• [Action item] Only a single number is expected: how many lines of the data hold the word "Also".

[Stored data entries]
_ _ _ _ _ _ _
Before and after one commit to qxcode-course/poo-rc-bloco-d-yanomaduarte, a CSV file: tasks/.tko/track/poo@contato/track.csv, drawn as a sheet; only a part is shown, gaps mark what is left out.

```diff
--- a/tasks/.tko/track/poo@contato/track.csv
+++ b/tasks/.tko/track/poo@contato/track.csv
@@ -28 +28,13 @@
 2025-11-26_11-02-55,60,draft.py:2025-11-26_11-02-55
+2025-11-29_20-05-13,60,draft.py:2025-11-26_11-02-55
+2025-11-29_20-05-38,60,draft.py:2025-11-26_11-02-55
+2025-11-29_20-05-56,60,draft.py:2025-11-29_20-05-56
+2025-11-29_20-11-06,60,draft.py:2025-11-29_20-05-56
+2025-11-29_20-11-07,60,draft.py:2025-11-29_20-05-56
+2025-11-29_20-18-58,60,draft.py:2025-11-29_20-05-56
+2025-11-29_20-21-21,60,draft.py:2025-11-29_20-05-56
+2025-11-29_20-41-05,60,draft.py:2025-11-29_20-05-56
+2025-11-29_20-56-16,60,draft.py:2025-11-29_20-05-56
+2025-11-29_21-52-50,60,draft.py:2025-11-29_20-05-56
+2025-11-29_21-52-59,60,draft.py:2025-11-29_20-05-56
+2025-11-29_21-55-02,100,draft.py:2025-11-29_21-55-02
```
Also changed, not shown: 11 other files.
_ _ _ _ _ _ _
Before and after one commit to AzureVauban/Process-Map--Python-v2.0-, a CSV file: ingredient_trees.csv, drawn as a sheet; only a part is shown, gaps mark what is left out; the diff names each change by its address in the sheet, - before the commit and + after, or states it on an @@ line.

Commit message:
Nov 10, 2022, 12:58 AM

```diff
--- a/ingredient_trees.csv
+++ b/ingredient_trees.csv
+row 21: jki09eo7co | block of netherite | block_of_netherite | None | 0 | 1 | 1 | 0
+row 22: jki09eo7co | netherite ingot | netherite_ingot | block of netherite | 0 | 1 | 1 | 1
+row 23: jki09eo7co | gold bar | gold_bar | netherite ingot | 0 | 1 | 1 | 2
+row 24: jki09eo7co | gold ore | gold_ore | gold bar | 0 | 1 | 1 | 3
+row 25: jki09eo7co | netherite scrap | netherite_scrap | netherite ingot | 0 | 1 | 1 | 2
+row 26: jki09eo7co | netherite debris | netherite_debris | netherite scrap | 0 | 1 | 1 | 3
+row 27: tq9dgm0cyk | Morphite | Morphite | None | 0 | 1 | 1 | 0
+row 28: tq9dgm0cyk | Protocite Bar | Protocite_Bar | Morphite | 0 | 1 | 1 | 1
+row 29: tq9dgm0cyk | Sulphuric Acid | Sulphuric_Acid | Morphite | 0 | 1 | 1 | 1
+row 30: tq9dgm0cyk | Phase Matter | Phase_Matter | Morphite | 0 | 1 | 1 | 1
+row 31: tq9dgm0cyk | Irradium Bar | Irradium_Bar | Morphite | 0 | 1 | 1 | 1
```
_ _ _ _ _ _ _
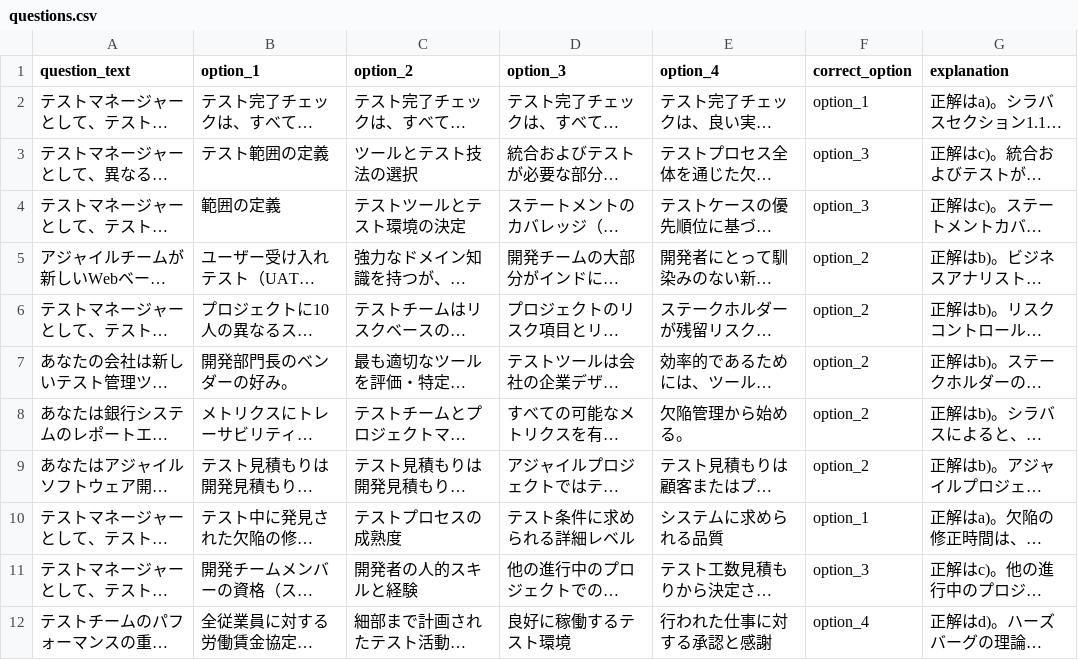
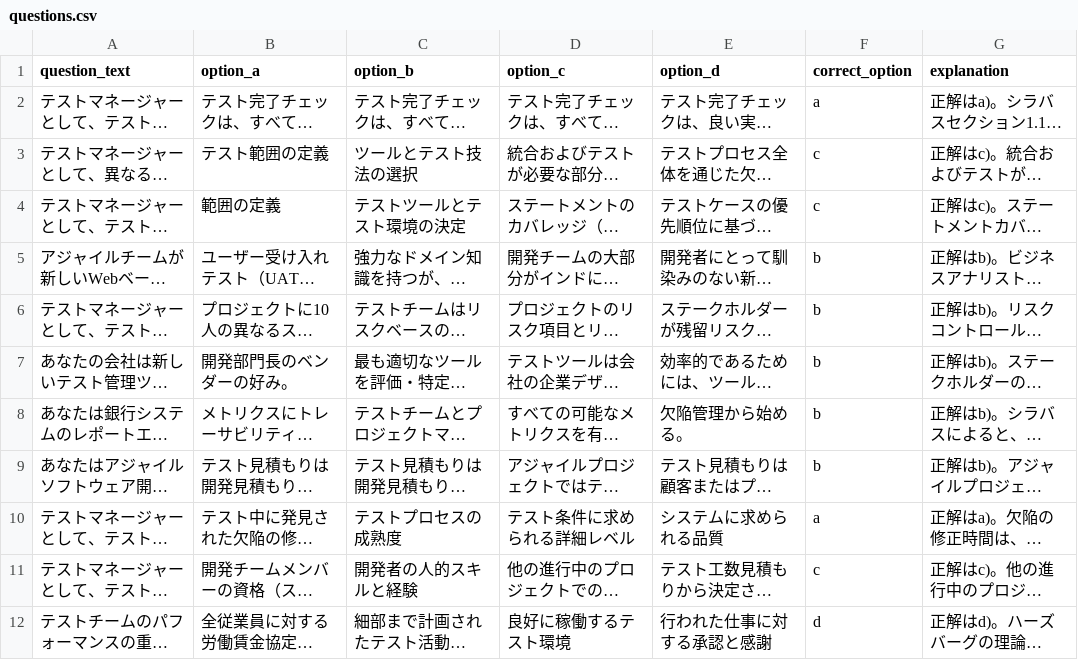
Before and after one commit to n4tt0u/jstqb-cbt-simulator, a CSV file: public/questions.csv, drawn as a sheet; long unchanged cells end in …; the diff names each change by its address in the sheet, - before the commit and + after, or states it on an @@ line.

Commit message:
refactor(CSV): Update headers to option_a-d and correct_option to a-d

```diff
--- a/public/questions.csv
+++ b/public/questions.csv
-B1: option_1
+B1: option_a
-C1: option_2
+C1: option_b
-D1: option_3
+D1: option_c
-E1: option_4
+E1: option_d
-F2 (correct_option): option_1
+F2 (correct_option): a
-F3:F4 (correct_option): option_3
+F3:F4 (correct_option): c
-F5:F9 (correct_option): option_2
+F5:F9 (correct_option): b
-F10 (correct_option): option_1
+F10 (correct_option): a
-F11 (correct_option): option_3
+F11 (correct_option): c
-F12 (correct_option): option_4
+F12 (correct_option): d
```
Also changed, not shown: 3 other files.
_ _ _ _ _ _ _
• [Result of the exercise] 2